    1. Todo list from GMail – This is the one I use most; very simple todo list. I believe that you have to enable “Tasks” in GMail Settings | Lab first then add http://mail.google.com/tasks/ig?pli=1 in the bookmark and surely don’t forget to set it to load in the sidebar.

    Properties for bookmark

    2. Google Calendar: – show what is on your calendar – the gadget on still faces technical problem; if you like to do the hard way, here it is on LifeHacker.com. It’s just read-only calendar – agenda so far.

    3. Weather – pretty clean interface from Weather Channel.
    http://xhtml.weather.com/xhtml/hbhf/03811 << This is a link; all you have to do is replaced the zipcode; then repeat the same step to get it work in sidebar.

    4. Twitter – there is an extension taking care of this “Twitbin” – everything is automatic, but there is only one drawback, sidebar width will not be able to shrink narrower than 250px anymore. It might not be a problem with most people. Someone, however, like me who still like 4:3 screen will lose considerably a lot horizontal space.

    5. GTalk I think it is nicer to put here than sticking in Gmail all the time. It’s called Google Talk Gadget which is based on flash, not just javascript like the one in Gmail. I think this one has much better interface though. http://talkgadget.google.com/talkgadget/popout << this is the link !! it will work like a charm.

    6. Google Reader – This one is a bit awkward fitting in the sidebar; iPhone version works reasonably good although it’s too wide & uses too big font. You’ve got to try yourself. Actually there is PDA version, but I don’t think it would suit in here. http://www.google.com/reader/i/ << here you go.

    You will see that most of the sites suited using in here is PDA/Phone version. Since they all are  designed with the limited screen, esp. width, in mind. Putting their link in bookmark bar, check "load in the sidebar." You'll be all set. 

    Happy using what you like and get the most of it. This probably is the another reason why I couldn't switch to ie, chrome, safari, or anything else soon. If you find anything worth for you, please share since it might be worth for someone else too =)

  • It's about time--multi-touch on passive digitizer

    For old-day-PDA folks, we usually were obsessed by touch screen. Tapping on the screen with our nail to make it a precise touch is just great. However, once Apple released iPhone, it seems like capacitive digitizer rules everything else by multiple-input captured capability.

    Now it looks like passive (or resistive or whatever you want to call) digitizer finds the way back.

    Well done, now we would have precise touch + eye-candy feature at the same time.
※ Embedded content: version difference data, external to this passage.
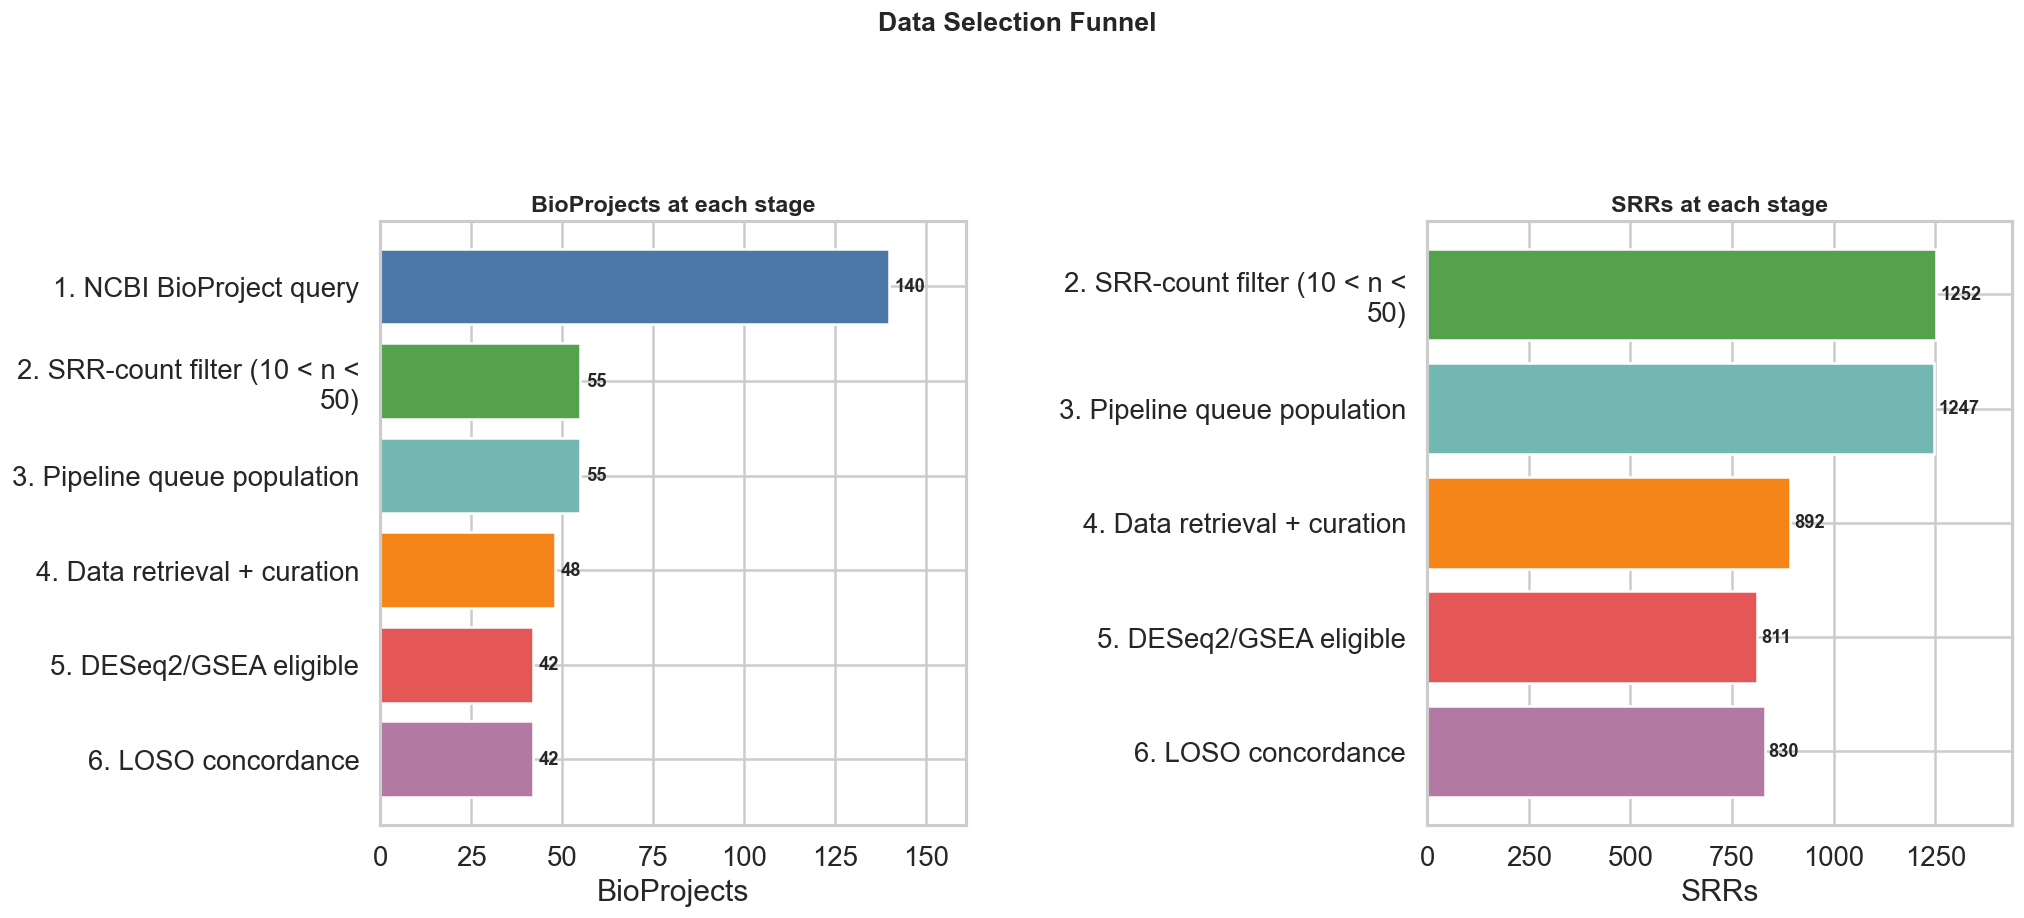
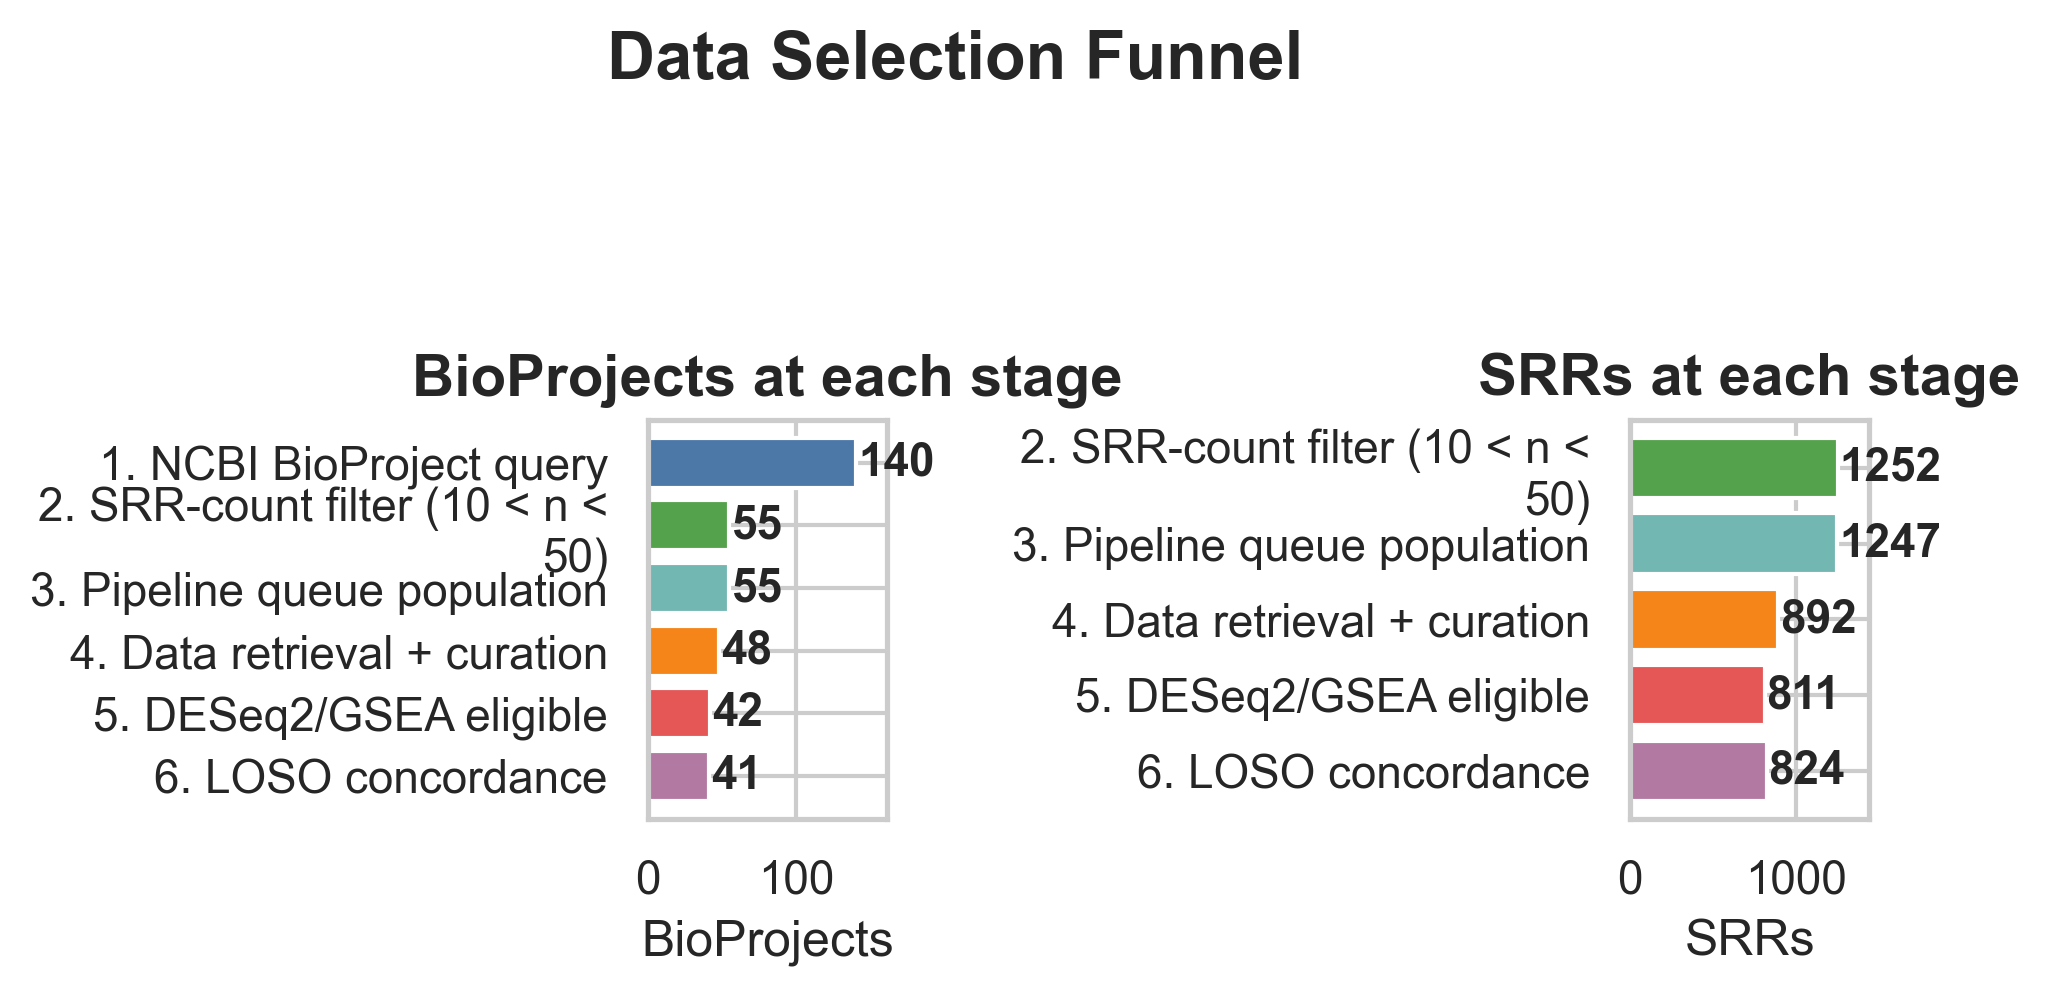
Code edit (unified diff) that turned the first committed figure into the second:
--- before
+++ after
@@ -2,5 +2,5 @@
 # Funnel visualisation
 # ------------------------------------------------------------------
-fig, axes = plt.subplots(1, 2, figsize=(18, 8))
+fig, axes = plt.subplots(1, 2, figsize=(7.0, 3.5))
 
 plot_data = funnel.copy()

Commit: style: Standardize figure sizing and fonts across all manuscript notebooks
When the time is right, we will have a chance to try in person!

    via Engadget

  • Rest In Peace – Palm OS

    Due to webOS and Palm’s laziness, they finally confirmed that there would not be any Palm OS powered anymore at an investor conference. I don’t know what you guys think of this, but for me it’s real sad. It’s the only OS I feel comfortable using it as PDA. Although I gave up on Palm OS after getting Treo, I couldn’t find any replacement so far. Windows Mobile? Too complicated. Apple iPhone? Still not the right one for me. Android? haven’t had a real chance to try—G1 is a phone. I just don’t want PDA phone. I don’t need phone to be smart. Phone is just for calling/answering the ring. Indeed, I doubt that webOS would satisfy my need. We’ll see. I hope Pandora could be the one.

    Centro is the best Palm OS Phone ever, I can tell, and it IS the last Palm OS powered device. It’s fast like T|T3 or T|C which you couldn’t find from Treo 650/700p/755. It’s just damned too small and far too late to gain a market share. By all mean, Palm OS still has potential to serve all PDA’s need. Palm, however, just left it cold and was not even care die-hard PDA user. I hate you, Palm, Inc!!!

    I decided to resurrect my old Palm powered device list and comparison matrix. It didn’t cover all Palm powered device out there—esp. newer than T|T5, I guess. But it should have plenty more than you can imagine--you will see how much I love Palm OS! If the mood is right, I will update one last time. You may check it out below:-

    Good bye, Palm OS!